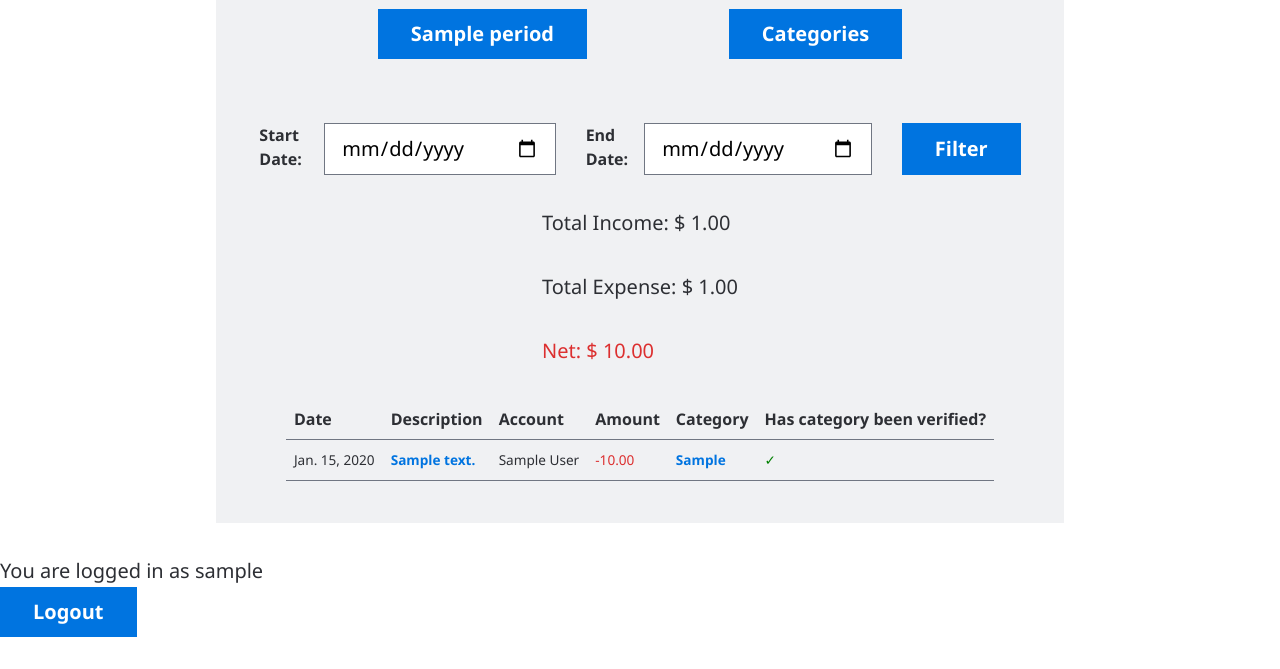
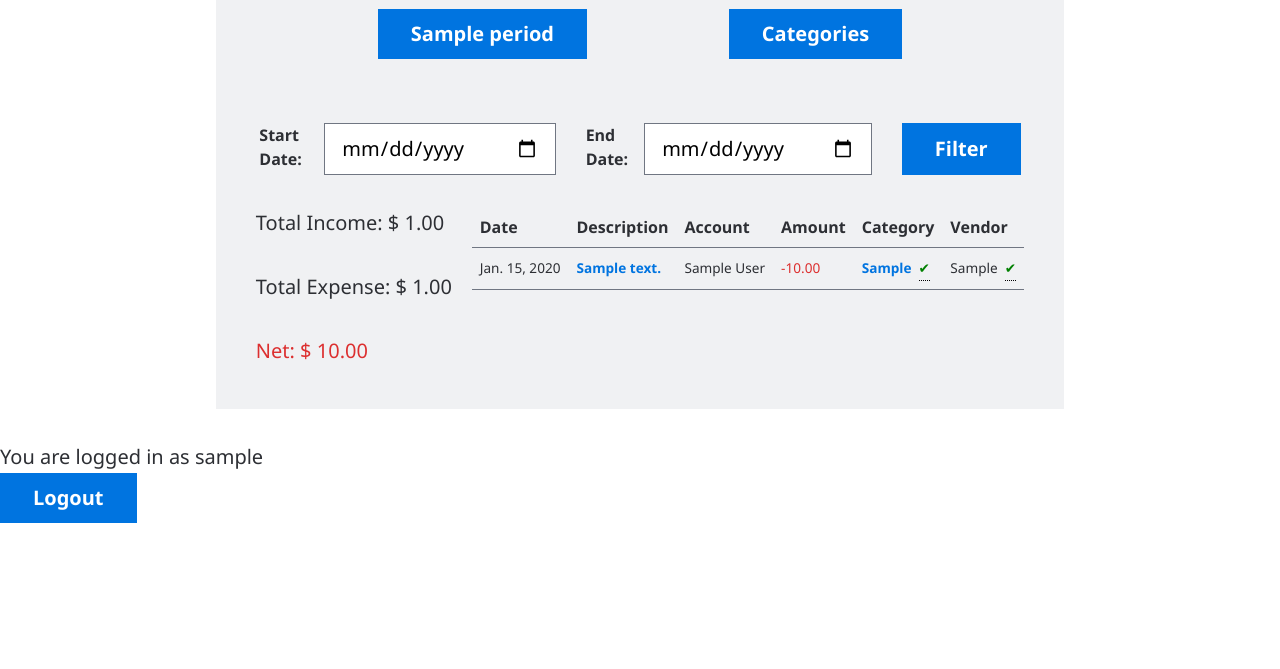
Before and after one commit to DAWorm1/expense_tracker, a Django app: template expense_tracker/templates/index.html in a window 1280 px wide. Shown: the part 141-810 px from the top of the page. After the commit the page ends 664 px from the top, so only its background shows below. Run offline with Django 5.2, Linux system fonts and the light colour scheme; a user stored in the database is signed in; tables that the repository leaves empty hold one stand-in row (values such as "Sample post"); the template is opened without the code that fills it: values that come from a table or form of the project are taken from there, most other values are stand-ins (such as "Sample title", 1, 10 or a date in 2020).

Commit message:
Add vendor column  to transaction table Clean up verified status of a category or vendor Add a hover tooltip to the verified icon

```diff
--- a/expense_tracker/expense_tracker/views.py
+++ b/expense_tracker/expense_tracker/views.py
@@ -8,7 +8,7 @@
 
 def get_header_sorting_dict():
     # Set up transaction table sorting
-    transaction_table_headers = ["transaction_date", "description", "account", "amount", "category", "category_certainty"]
+    transaction_table_headers = ["transaction_date", "description", "account", "amount", "category", "vendor"]
     sorting = {}
 
     for header in transaction_table_headers:
--- a/expense_tracker/static/css/transaction_table.css
+++ b/expense_tracker/static/css/transaction_table.css
@@ -19,3 +19,33 @@
 th.sortable:hover {
     background-color: color-mix(in srgb,var(--element-background),#FFF 35%);
 }
+
+/* Tooltip container */
+.tooltip {
+    position: relative;
+    display: inline-block;
+    border-bottom: 1px dotted black; /* If you want dots under the hoverable text */
+    cursor: default;
+  }
+
+  /* Tooltip text */
+  .tooltip .tooltiptext {
+    visibility: hidden;
+    width: 75px;
+    background-color: grey;
+    color: #fff;
+    text-align: center;
+    padding: 4px 0;
+    border-radius: 6px;
+
+    position: absolute;
+    z-index: 1;
+    top: 100%;
+    left: 50%;
+    margin-left: -60px; /* Use half of the width (120/2 = 60), to center the tooltip */
+  }
+
+  /* Show the tooltip text when you mouse over the tooltip container */
+  .tooltip:hover .tooltiptext {
+    visibility: visible;
+  }
--- a/expense_tracker/templates/transaction_table.html
+++ b/expense_tracker/templates/transaction_table.html
@@ -5,7 +5,7 @@
       <th name="account" hx-target="#transaction-table" hx-swap="outerHTML" class="sortable" {% if sorting.account %}order="{{sorting.account}}"{% endif %}>Account</th>
       <th name="amount" hx-target="#transaction-table" hx-swap="outerHTML" class="sortable" {% if sorting.amount %}order="{{sorting.amount}}"{% endif %}>Amount</th>
       <th name="category" hx-target="#transaction-table" hx-swap="outerHTML"class="sortable" {% if sorting.category %}order="{{sorting.category}}"{% endif %}>Category</th>
-      <th name="category_certainty" hx-target="#transaction-table" hx-swap="outerHTML" class="sortable" {% if sorting.category_certainty %}order="{{sorting.category_certainty}}"{% endif %}>Has category been verified?</th>
+      <th name="vendor" hx-target="#transaction-table" hx-swap="outerHTML" class="sortable" {% if sorting.vendor %}order="{{sorting.vendor}}"{% endif %}>Vendor</th>
     </tr>
     {% for tr in transactions %}
     <tr>
@@ -13,8 +13,16 @@
       <td><a href="{% url 'account_manager:transaction-detail' tr.pk %}">{{tr.description}}</a></td>
       <td>{{tr.account.name}}</td>
       <td class="{%if tr.readable_amount < 0%}red{%elif tr.readable_amount > 0%}green{%endif%}" > {{tr.readable_amount}}</td>
-      <td><a href="{% url 'account_manager:category-detail' tr.category%}">{{tr.category}}</a></td>
-      <td class="{% if tr.is_category_verified %}green{%else%}red{%endif%}" >{% if tr.is_category_verified %}✓{% else %}𝕏{%endif%}</td>
+      <td><a href="{% url 'account_manager:category-detail' tr.category%}">{{tr.category}}</a>&nbsp;
+        {% if tr.is_category_verified %}
+        <div class="tooltip"><span class="green">✔</span><span class="tooltiptext">Verified</span></div>
+        {% endif %}
+      </td>
+      <td>{{tr.vendor}}&nbsp;
+        {% if tr.is_vendor_verified %}
+        <div class="tooltip"><span class="green">✔</span><span class="tooltiptext">Verified</span></div>
+        {% endif %}
+      </td>
     </tr>
     {% endfor %}
   </table>
```
Also changed, not shown: expense_tracker/expense_tracker/htmx_views.py (+5 -2 lines).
========================
- **ABOUT THIS TASK**
Set down every entry above exactly as written, but skip the pictures.

- **SOLUTION FOR THIS TASK**
Before and after one commit to DAWorm1/expense_tracker, a Django app: template expense_tracker/templates/index.html in a window 1280 px wide. Shown: the part 141-810 px from the top of the page. After the commit the page ends 664 px from the top, so only its background shows below. Run offline with Django 5.2, Linux system fonts and the light colour scheme; a user stored in the database is signed in; tables that the repository leaves empty hold one stand-in row (values such as "Sample post"); the template is opened without the code that fills it: values that come from a table or form of the project are taken from there, most other values are stand-ins (such as "Sample title", 1, 10 or a date in 2020).

Commit message:
Add vendor column  to transaction table Clean up verified status of a category or vendor Add a hover tooltip to the verified icon

```diff
--- a/expense_tracker/expense_tracker/views.py
+++ b/expense_tracker/expense_tracker/views.py
@@ -8,7 +8,7 @@
 
 def get_header_sorting_dict():
     # Set up transaction table sorting
-    transaction_table_headers = ["transaction_date", "description", "account", "amount", "category", "category_certainty"]
+    transaction_table_headers = ["transaction_date", "description", "account", "amount", "category", "vendor"]
     sorting = {}
 
     for header in transaction_table_headers:
--- a/expense_tracker/static/css/transaction_table.css
+++ b/expense_tracker/static/css/transaction_table.css
@@ -19,3 +19,33 @@
 th.sortable:hover {
     background-color: color-mix(in srgb,var(--element-background),#FFF 35%);
 }
+
+/* Tooltip container */
+.tooltip {
+    position: relative;
+    display: inline-block;
+    border-bottom: 1px dotted black; /* If you want dots under the hoverable text */
+    cursor: default;
+  }
+
+  /* Tooltip text */
+  .tooltip .tooltiptext {
+    visibility: hidden;
+    width: 75px;
+    background-color: grey;
+    color: #fff;
+    text-align: center;
+    padding: 4px 0;
+    border-radius: 6px;
+
+    position: absolute;
+    z-index: 1;
+    top: 100%;
+    left: 50%;
+    margin-left: -60px; /* Use half of the width (120/2 = 60), to center the tooltip */
+  }
+
+  /* Show the tooltip text when you mouse over the tooltip container */
+  .tooltip:hover .tooltiptext {
+    visibility: visible;
+  }
--- a/expense_tracker/templates/transaction_table.html
+++ b/expense_tracker/templates/transaction_table.html
@@ -5,7 +5,7 @@
       <th name="account" hx-target="#transaction-table" hx-swap="outerHTML" class="sortable" {% if sorting.account %}order="{{sorting.account}}"{% endif %}>Account</th>
       <th name="amount" hx-target="#transaction-table" hx-swap="outerHTML" class="sortable" {% if sorting.amount %}order="{{sorting.amount}}"{% endif %}>Amount</th>
       <th name="category" hx-target="#transaction-table" hx-swap="outerHTML"class="sortable" {% if sorting.category %}order="{{sorting.category}}"{% endif %}>Category</th>
-      <th name="category_certainty" hx-target="#transaction-table" hx-swap="outerHTML" class="sortable" {% if sorting.category_certainty %}order="{{sorting.category_certainty}}"{% endif %}>Has category been verified?</th>
+      <th name="vendor" hx-target="#transaction-table" hx-swap="outerHTML" class="sortable" {% if sorting.vendor %}order="{{sorting.vendor}}"{% endif %}>Vendor</th>
     </tr>
     {% for tr in transactions %}
     <tr>
@@ -13,8 +13,16 @@
       <td><a href="{% url 'account_manager:transaction-detail' tr.pk %}">{{tr.description}}</a></td>
       <td>{{tr.account.name}}</td>
       <td class="{%if tr.readable_amount < 0%}red{%elif tr.readable_amount > 0%}green{%endif%}" > {{tr.readable_amount}}</td>
-      <td><a href="{% url 'account_manager:category-detail' tr.category%}">{{tr.category}}</a></td>
-      <td class="{% if tr.is_category_verified %}green{%else%}red{%endif%}" >{% if tr.is_category_verified %}✓{% else %}𝕏{%endif%}</td>
+      <td><a href="{% url 'account_manager:category-detail' tr.category%}">{{tr.category}}</a>&nbsp;
+        {% if tr.is_category_verified %}
+        <div class="tooltip"><span class="green">✔</span><span class="tooltiptext">Verified</span></div>
+        {% endif %}
+      </td>
+      <td>{{tr.vendor}}&nbsp;
+        {% if tr.is_vendor_verified %}
+        <div class="tooltip"><span class="green">✔</span><span class="tooltiptext">Verified</span></div>
+        {% endif %}
+      </td>
     </tr>
     {% endfor %}
   </table>
```
Also changed, not shown: expense_tracker/expense_tracker/htmx_views.py (+5 -2 lines).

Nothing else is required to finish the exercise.